The proposed Cortland Community Early Learning Center (CCELC), which would bring the number of children served by childcare programs back to the levels seen prior to 2020, will “no longer be pursued,” local officials said Wednesday as they alleged inflated construction costs.
The CCELC, which was approved by members of the Common Council late last year, would consolidate early childhood education services provided by the YWCA and the Cortland County Community Action Program (CAPCO) under one roof at the former Alton B. Parker Elementary School building.
Both organizations provided early childhood services to 99 children as old as five prior to the COVID-19 pandemic. Due to financial strain and COVID-19 health and safety regulations, that number is now down to 40.
More information on the project can be seen here.
The city, alongside CAPCO and the YWCA, issued a press release Wednesday announcing the project is no longer active. Members of all three organizations noted that escalating costs of renovations for the building have made the project “a questionable investment of taxpayers’ dollars.”

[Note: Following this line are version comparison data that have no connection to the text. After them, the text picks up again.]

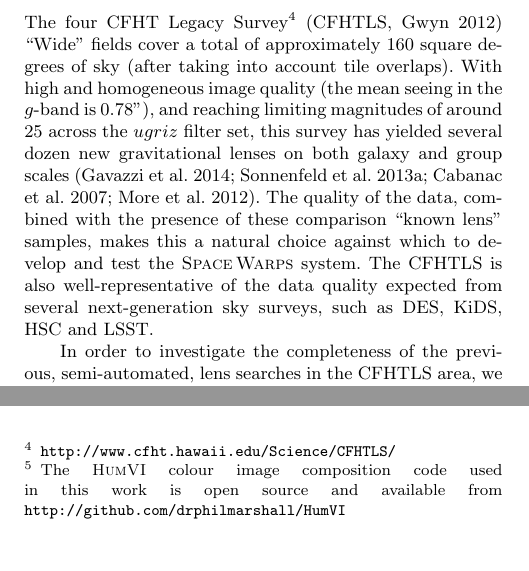
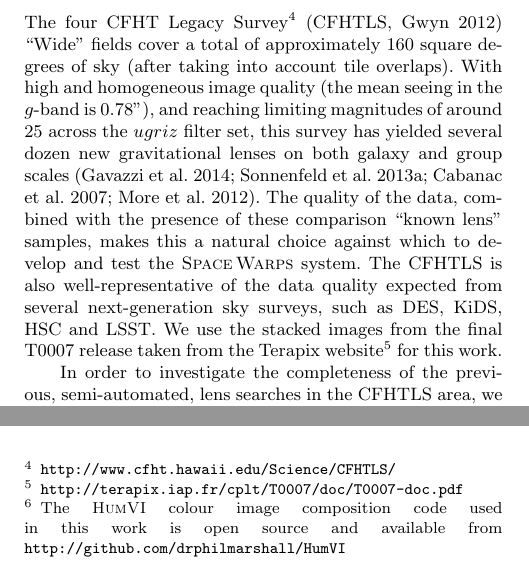
Before and after one commit to drphilmarshall/SpaceWarps, a LaTeX paper (doc/sw-system.tex): two parts of the columns of page 6 of 21, joined at a grey line, cut so that both start at the same text. Compiled offline with pdfLaTeX; a LaTeX package or settings file that is missing is left out.

Commit message:
Added footnote to Terapix report, closes #163

```diff
--- a/doc/sw-system.tex
+++ b/doc/sw-system.tex
@@ -612,7 +612,10 @@ quality of the data, combined with the presence of these comparison ``known
 lens'' samples, makes this a natural choice against which to develop and test
 the \SW system. The \cfhtls is also well-representative of the data quality
 expected from several next-generation sky surveys, such as DES, KiDS, HSC and
-LSST.
+LSST. We use the stacked images
+from the final T0007 release taken from the Terapix
+website\footnote{\texttt{http://terapix.iap.fr/cplt/T0007/doc/T0007-doc.pdf}} for this
+work.
 
 In order to investigate the completeness of the previous, semi-automated, lens
 searches in the \cfhtls area, we designed a ``blind search.'' We divided the
```
Also changed, not shown: 1 other file.
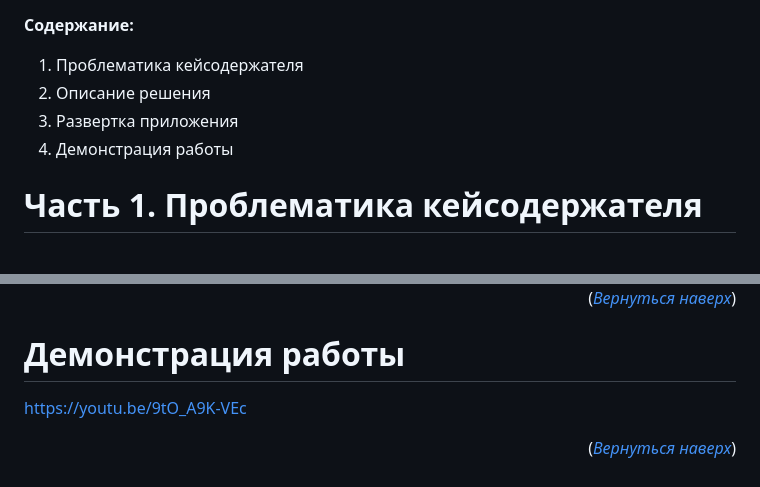
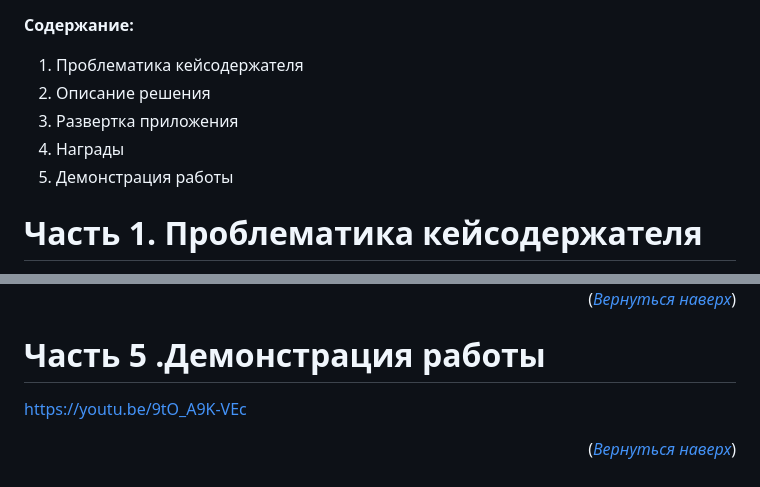
Before and after one commit to megamen-x/press-releases-megamen, a Markdown page: README.md, 2 parts joined by grey strips. Rendered like a GitHub page.

```diff
--- a/README.md
+++ b/README.md
@@ -6,7 +6,8 @@
 1. Проблематика кейсодержателя
 2. Описание решения
 3. Развертка приложения
-4. Демонстрация работы
+4. Награды
+5. Демонстрация работы
 
 
 # Часть 1. Проблематика кейсодержателя
@@ -89,7 +90,7 @@ docker run -it --rm -p '8000:8000' georgechufff
 
 <p align="right">(<a href="#readme-top"><i>Вернуться наверх</i></a>)</p>
 
-# Демонстрация работы
+# Часть 5 .Демонстрация работы
 https://youtu.be/9tO_A9K-VEc
 
 <p align="right">(<a href="#readme-top"><i>Вернуться наверх</i></a>)</p>
```
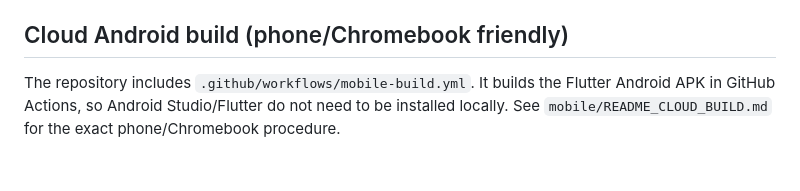
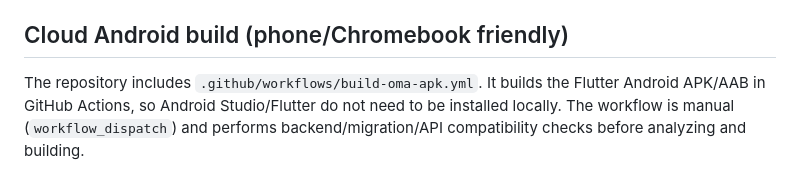
Before and after one commit to guylikesweet/Oma-db, a Markdown page: README.md, the part around the change. GitHub-like rendering.

Commit message:
Correct the documented Android cloud build workflow

```diff
--- a/README.md
+++ b/README.md
@@ -88,4 +88,4 @@ Firebase Cloud Messaging is used for push delivery. Notification intent is writt
 
 ## Cloud Android build (phone/Chromebook friendly)
 
-The repository includes `.github/workflows/mobile-build.yml`. It builds the Flutter Android APK in GitHub Actions, so Android Studio/Flutter do not need to be installed locally. See `mobile/README_CLOUD_BUILD.md` for the exact phone/Chromebook procedure.
+The repository includes `.github/workflows/build-oma-apk.yml`. It builds the Flutter Android APK/AAB in GitHub Actions, so Android Studio/Flutter do not need to be installed locally. The workflow is manual (`workflow_dispatch`) and performs backend/migration/API compatibility checks before analyzing and building.
```
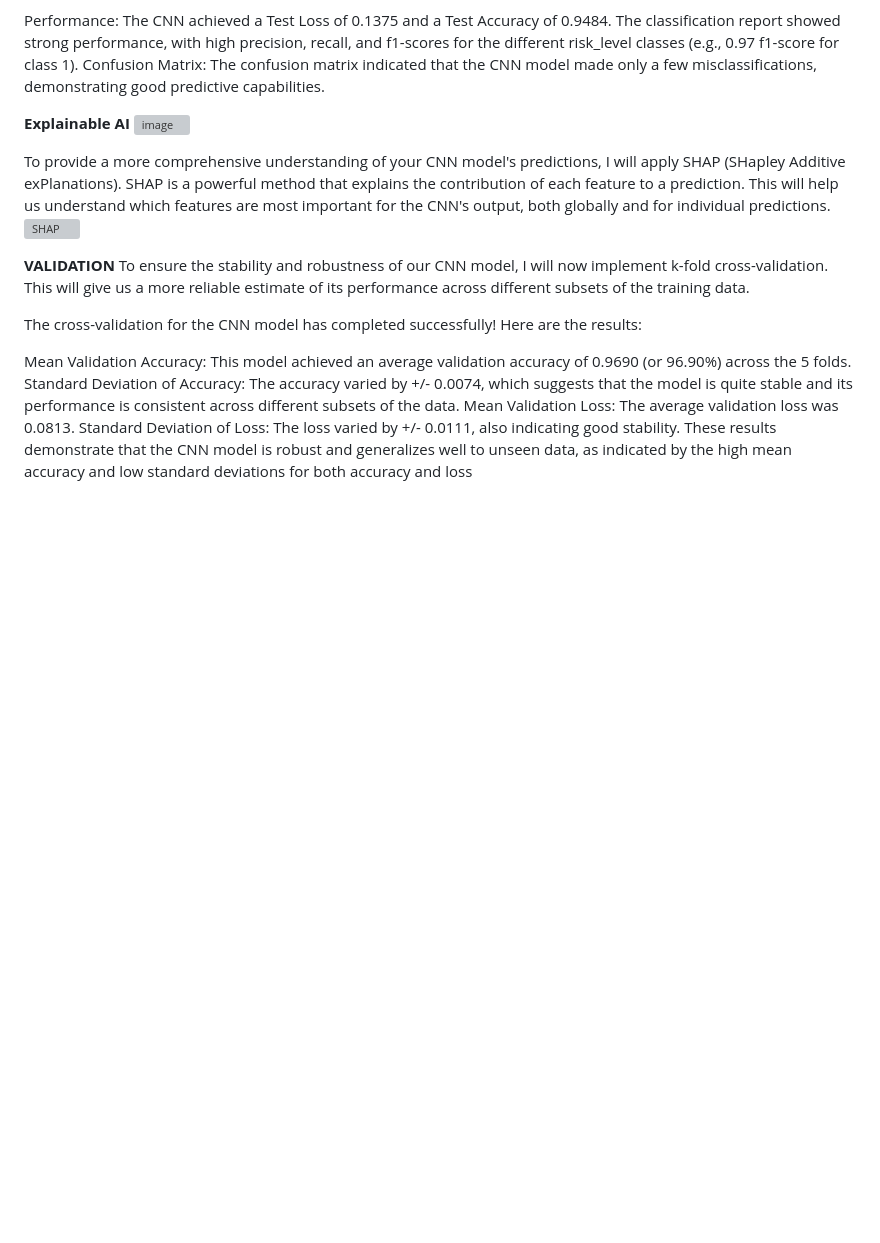
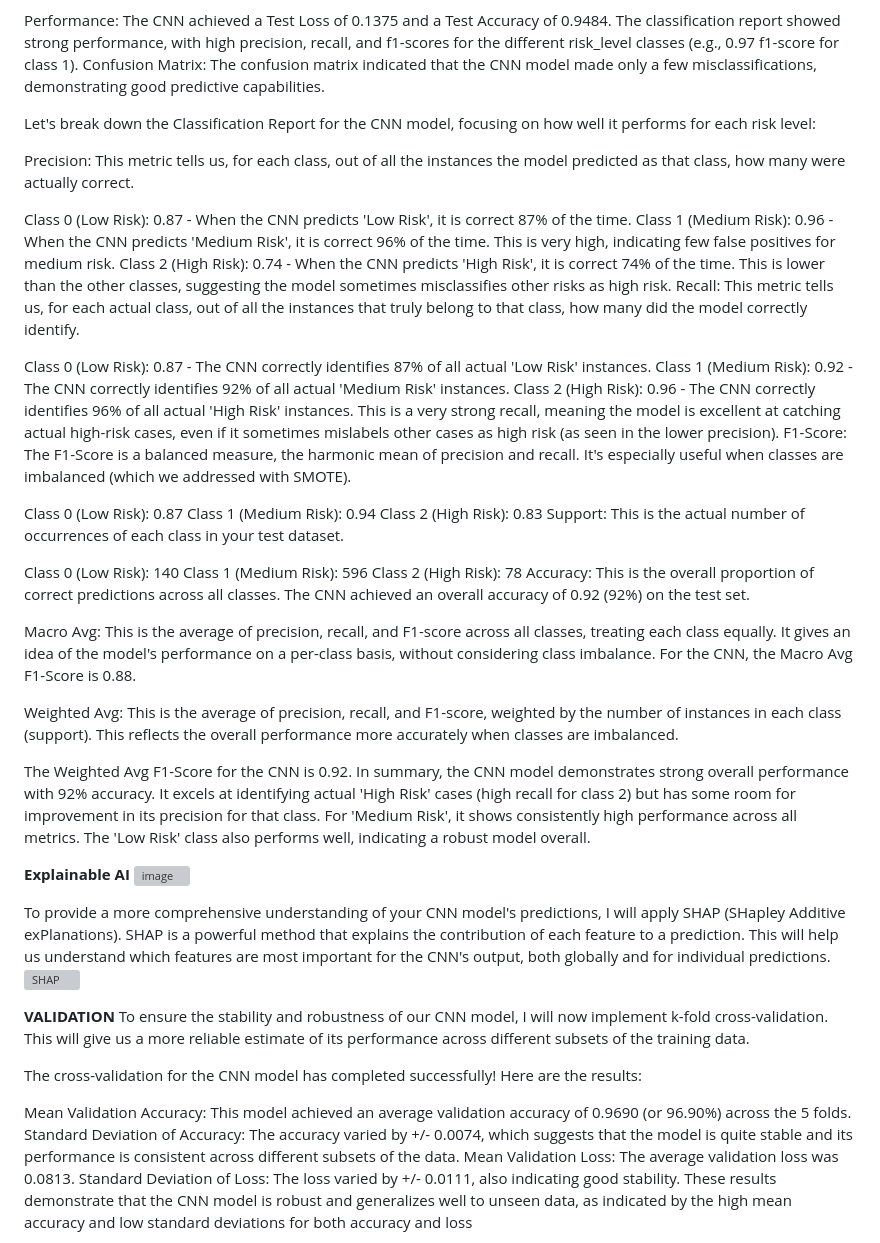
Before and after one commit to davidmothae3/caresai-test, a Markdown page: README.md, the part around the change. Drawn GitHub-style; blank space fills up the shorter version; grey boxes are pictures that could not be loaded.

```diff
--- a/README.md
+++ b/README.md
@@ -28,6 +28,40 @@ Convolutional Neural Network (CNN) for Tabular Data (Target: risk_level): Most r
 
 Performance: The CNN achieved a Test Loss of 0.1375 and a Test Accuracy of 0.9484. The classification report showed strong performance, with high precision, recall, and f1-scores for the different risk_level classes (e.g., 0.97 f1-score for class 1).
 Confusion Matrix: The confusion matrix indicated that the CNN model made only a few misclassifications, demonstrating good predictive capabilities.
+
+
+Let's break down the Classification Report for the CNN model, focusing on how well it performs for each risk level:
+
+Precision: This metric tells us, for each class, out of all the instances the model predicted as that class, how many were actually correct.
+
+Class 0 (Low Risk): 0.87 - When the CNN predicts 'Low Risk', it is correct 87% of the time.
+Class 1 (Medium Risk): 0.96 - When the CNN predicts 'Medium Risk', it is correct 96% of the time. This is very high, indicating few false positives for medium risk.
+Class 2 (High Risk): 0.74 - When the CNN predicts 'High Risk', it is correct 74% of the time. This is lower than the other classes, suggesting the model sometimes misclassifies other risks as high risk.
+Recall: This metric tells us, for each actual class, out of all the instances that truly belong to that class, how many did the model correctly identify.
+
+Class 0 (Low Risk): 0.87 - The CNN correctly identifies 87% of all actual 'Low Risk' instances.
+Class 1 (Medium Risk): 0.92 - The CNN correctly identifies 92% of all actual 'Medium Risk' instances.
+Class 2 (High Risk): 0.96 - The CNN correctly identifies 96% of all actual 'High Risk' instances. This is a very strong recall, meaning the model is excellent at catching actual high-risk cases, even if it sometimes mislabels other cases as high risk (as seen in the lower precision).
+F1-Score: The F1-Score is a balanced measure, the harmonic mean of precision and recall. It's especially useful when classes are imbalanced (which we addressed with SMOTE).
+
+Class 0 (Low Risk): 0.87
+Class 1 (Medium Risk): 0.94
+Class 2 (High Risk): 0.83
+Support: This is the actual number of occurrences of each class in your test dataset.
+
+Class 0 (Low Risk): 140
+Class 1 (Medium Risk): 596
+Class 2 (High Risk): 78
+Accuracy: This is the overall proportion of correct predictions across all classes. The CNN achieved an overall accuracy of 0.92 (92%) on the test set.
+
+Macro Avg: This is the average of precision, recall, and F1-score across all classes, treating each class equally. It gives an idea of the model's performance on a per-class basis, without considering class imbalance. For the CNN, the Macro Avg F1-Score is 0.88.
+
+Weighted Avg: This is the average of precision, recall, and F1-score, weighted by the number of instances in each class (support). This reflects the overall performance more accurately when classes are imbalanced.
+
+The Weighted Avg F1-Score for the CNN is 0.92.
+In summary, the CNN model demonstrates strong overall performance with 92% accuracy. It excels at identifying actual 'High Risk' cases (high recall for class 2) but has some room for improvement in its precision for that class. For 'Medium Risk', it shows consistently high performance across all metrics. The 'Low Risk' class also performs well, indicating a robust model overall.
+
+
 
 **Explainable AI**
 <img width="1146" height="701" alt="image" src="https://github.com/user-attachments/assets/f124819c-b945-4f2f-9139-f73a25fb134f" />
```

“It is the building, not the vision, that is at issue here,” City mayor Scott Steve said in the release. “I — as well as the Common Council — are, and will continue to be, strong advocates for promoting and fostering accessible childcare opportunities. We stand committed to exploring all options for our families who are the lifeblood of our community.”
According to former city mayor Brian Tobin, the building’s renovation project has been broken down into five phases and would have a price tag of $3.5 million based on an assessment conducted by an architect in 2020. The former mayor admitted in the past that the total price tag could be higher based on a rise in material costs.
The press release noted projected costs have jumped to $5.6 million, “combined with a separate 65 percent increase in anticipated move-in costs alone.” This, the release states, made the project “fiscally untenable.”
“Unfortunately, the COVID-19 pandemic introduced new and immense stresses not only for this project but also generally for agencies such as the YWCA and CAPCO,” YWCA executive director Kelly Tobin said in a press release. “Inflationary pressures, more people choosing to work from home, parents making different childcare decisions, and the struggle to maintain adequate childcare staffing all contributed to creating an insurmountable challenge for us in maintaining our involvement in the Parker School Project.”
The city had created a committee to oversee the project’s track, but that will be put on hold until there are new alternatives to the now-defunct Parker School project. In statements made to The Cortland Voice, councilperson Troy Beckwith (D-7th Ward) — who is also a member of the Parker School Ad Hoc Planning Committee — said that while there is a need for childcare, a lot of families are also turning to other methods of supervision.
“The biggest thing with childcare is that there is a high demand for childcare,” he said. “But a lot of the agencies are having a hard time right now staffing and there are also a lot of people that are still working from home. The actual enrollment for childcare is down because there’s a lot of people working from home now.”
Beckwith said the door is not closed on future childcare solutions.
“I do know that the YWCA and CAPCO are still hoping to do something, whether it be at Parker School or a different location, but they’re keeping all their options open at this point,” he said. “If they can come up with some more grant money to make this project feasible, the city will still look at options with them.”
Former mayor Tobin the city had close to $2 million in their coffers for work on the building,
Former assemblywoman Barbara Lifton secured $1.1 million of those funds. The city also received $200,000 from a grant from the Central New York Regional Economic Development Council and a $500,000 grant from the New York State Empire State Development agency.
Beckwith noted he did not know what would happen to those funds, but that none of them had been used on the project up to this point.
Additionally, the council also approved a resolution last October that would allow the city to put use up to $180,000 from the city’s allocation of American Rescue Plan Act federal funds to request proposals from architects to assess what it would cost for the project to move forward.
The Cortland County Legislature also allocated $200,000 in federal funds from the county’s $9.2 million American Rescue Plan pile. Beckwith said county officials told city leaders they do not have to return the ARP money. He added he is not sure what will happen to the remainder of the grant funding that was made available for the project.
A report for the New York Senate prepared by the Office of Senator Jabari Brisport, a New York City Democrat, and the Alliance for Quality Education, found that childcare is too expensive for the average family in the state. In the report, officials state providers are unable to pay adequate salaries to staff. They also cite a lack of proper workforce, unaddressed social inequalities, a lack of physical spaces for childcare programs, a lack of transportation and access, and a bureaucratic bloat that plagues most public assistance programs in the United States.
The report found that in the state, childcare for an infant or toddler could cost a family over $2,600 a month or $21,000 annually.
“Despite the volatility of the past 2 years, there is still a significant need for affordable childcare,”
Greg Richards, CAPCO Executive Director, said in a press release. “The state’s temporary pandemic relief was helpful for the immediate and short-term needs but this community, like many others in central New York, are looking to the state for more sustainable, longer-term solutions.”